The first thing I came to realize was that it is ok to not overexert myself. It took me a while to realize that if I didn’t fill every second of every day with some task that someone else wanted me to do, it was ok to not do anything if I didn’t want to.
I also came to see, with the help of Carl Honoré’s words and my experiences abroad, that there is a value and a virtue in the art of slowness. As a collective group, we devalue the benefits of slowness. Let’s face it, we don’t like anything slow.
The ideology of our culture and university setting is that “faster is always better and busiest is best” as Carl Honoré puts it. So, what I had learned while suffocating under all that needed to be done in as little time as possible was to function on auto-pilot.
Creativity was thrown out the window, along with developing meaningful relationships and self-exploration. I started noticing that my conversations with my classmates were limited to petty competitions of whose “to-do” list was longer.
Always trying to be productive was consuming me, and I was too busy “getting things done” to see where I was headed.
A friend I had met in Mexico once told me that he feels our Western culture promotes this type of speedy behavior. And because the U.S. moves too fast, we don’t have enough time to enjoy and create. But it’s not that we don’t have enough time, it’s that we just don’t make enough time.
And I think, as students, we need to turn the dial back a bit. We shouldn’t be functioning on the highest speed at all times.
Between homework, classes, jobs and all the extras you’re involved in, it’s easy—scarily so—to get lost in the hype of it all. Because we are pressured to do so much, I feel that we are missing out on experiences. I am not saying there isn’t any value in quickness or that we need to solely focus on being slow, but that there must be a balance between the two.

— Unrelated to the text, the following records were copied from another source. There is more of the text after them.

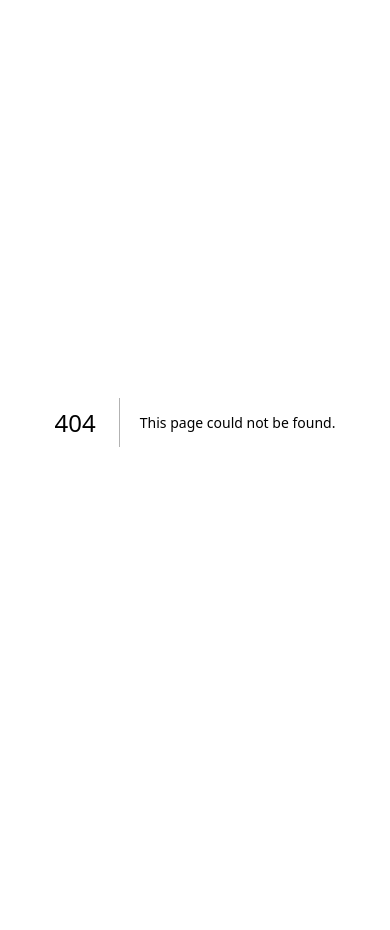
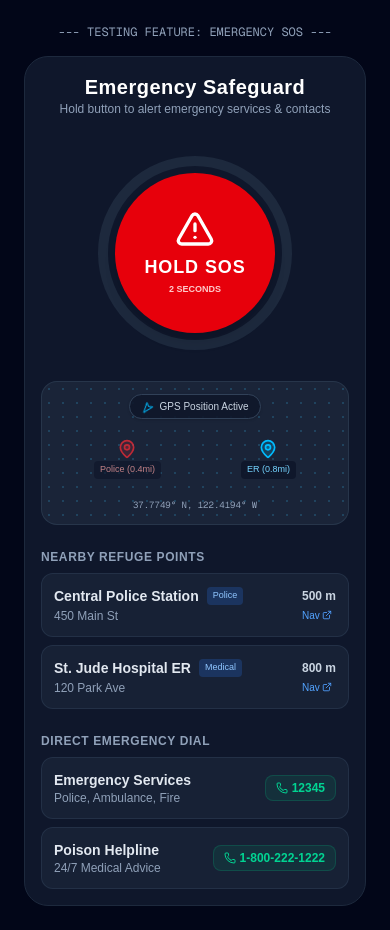
Before and after one commit to CailynMuljadi/sistech-finpro, a Next.js app: page /test-emergency in a window 390 px wide. Before the commit this address had no page. Before the commit the page ends 844 px from the top, so only its background shows below. Built offline with nearby package versions, Linux system fonts and the light colour scheme.

Commit message:
testing mobile and desktop emergency feature

```diff
--- /dev/null
+++ b/app/test-emergency/page.tsx
@@ -0,0 +1,19 @@
+'use client';
+
+import React from 'react';
+import { SosMainPanel } from '@/features/Emergency/SosMainPanel';
+
+export default function TestEmergencyPage() {
+  return (
+    <div className="min-h-screen bg-slate-950 p-6 flex flex-col items-center justify-center">
+      <div className="w-full max-w-md">
+        <h1 className="text-slate-400 text-xs font-mono mb-4 text-center">
+          --- TESTING FEATURE: EMERGENCY SOS ---
+        </h1>
+
+        {/* Render the full SosMainPanel containing all sub-features */}
+        <SosMainPanel />
+      </div>
+    </div>
+  );
+}
--- a/features/Emergency/EmergencyShortcuts.tsx
+++ b/features/Emergency/EmergencyShortcuts.tsx
@@ -5,7 +5,7 @@ import { Phone } from 'lucide-react';
 
 export const EmergencyShortcuts: React.FC = () => {
   const services = [
-    { label: "Emergency Services", number: "911", desc: "Police, Ambulance, Fire" },
+    { label: "Emergency Services", number: "12345", desc: "Police, Ambulance, Fire" },
     { label: "Poison Helpline", number: "1-800-222-1222", desc: "24/7 Medical Advice" },
   ];
 
--- a/features/Emergency/SafePointsList.tsx
+++ b/features/Emergency/SafePointsList.tsx
@@ -5,8 +5,8 @@ import { ExternalLink } from 'lucide-react';
 
 export const SafePointsList: React.FC = () => {
   const points = [
-    { id: 1, name: "Central Police Station", type: "Police", distance: "0.4 mi", address: "450 Main St" },
-    { id: 2, name: "St. Jude Hospital ER", type: "Medical", distance: "0.8 mi", address: "120 Park Ave" },
+    { id: 1, name: "Central Police Station", type: "Police", distance: "500 m", address: "450 Main St" },
+    { id: 2, name: "St. Jude Hospital ER", type: "Medical", distance: "800 m", address: "120 Park Ave" },
   ];
 
   return (
--- a/features/Emergency/SosButton.tsx
+++ b/features/Emergency/SosButton.tsx
@@ -32,6 +32,11 @@ export const SosButton: React.FC<SosButtonProps> = ({ onTrigger }) => {
     }, 100);
   };
 
+const handleTouchStart = (e: React.TouchEvent) => {
+  // Prevents mobile browser context popups/selection when holding down
+  if (e.cancelable) e.preventDefault();
+  startHold();
+};
   const cancelHold = () => {
     if (isHolding) {
       if (timerRef.current) clearInterval(timerRef.current);
@@ -119,7 +124,7 @@ export const SosButton: React.FC<SosButtonProps> = ({ onTrigger }) => {
         onMouseLeave={cancelHold}
         onTouchStart={startHold}
         onTouchEnd={cancelHold}
-        className={`absolute w-40 h-40 rounded-full flex flex-col items-center justify-center text-white shadow-lg transition select-none ${
+        className={`absolute w-40 h-40 rounded-full flex flex-col items-center justify-center text-white shadow-lg transition select-none touch-none ${
           isHolding ? 'bg-red-700 scale-95' : 'bg-red-600 hover:bg-red-500'
         }`}
       >
```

Nicole Frazier is a senior English and Spanish major. Her column appears every other Tuesday in the Collegian. Letters and feedback can be sent to email@example.com.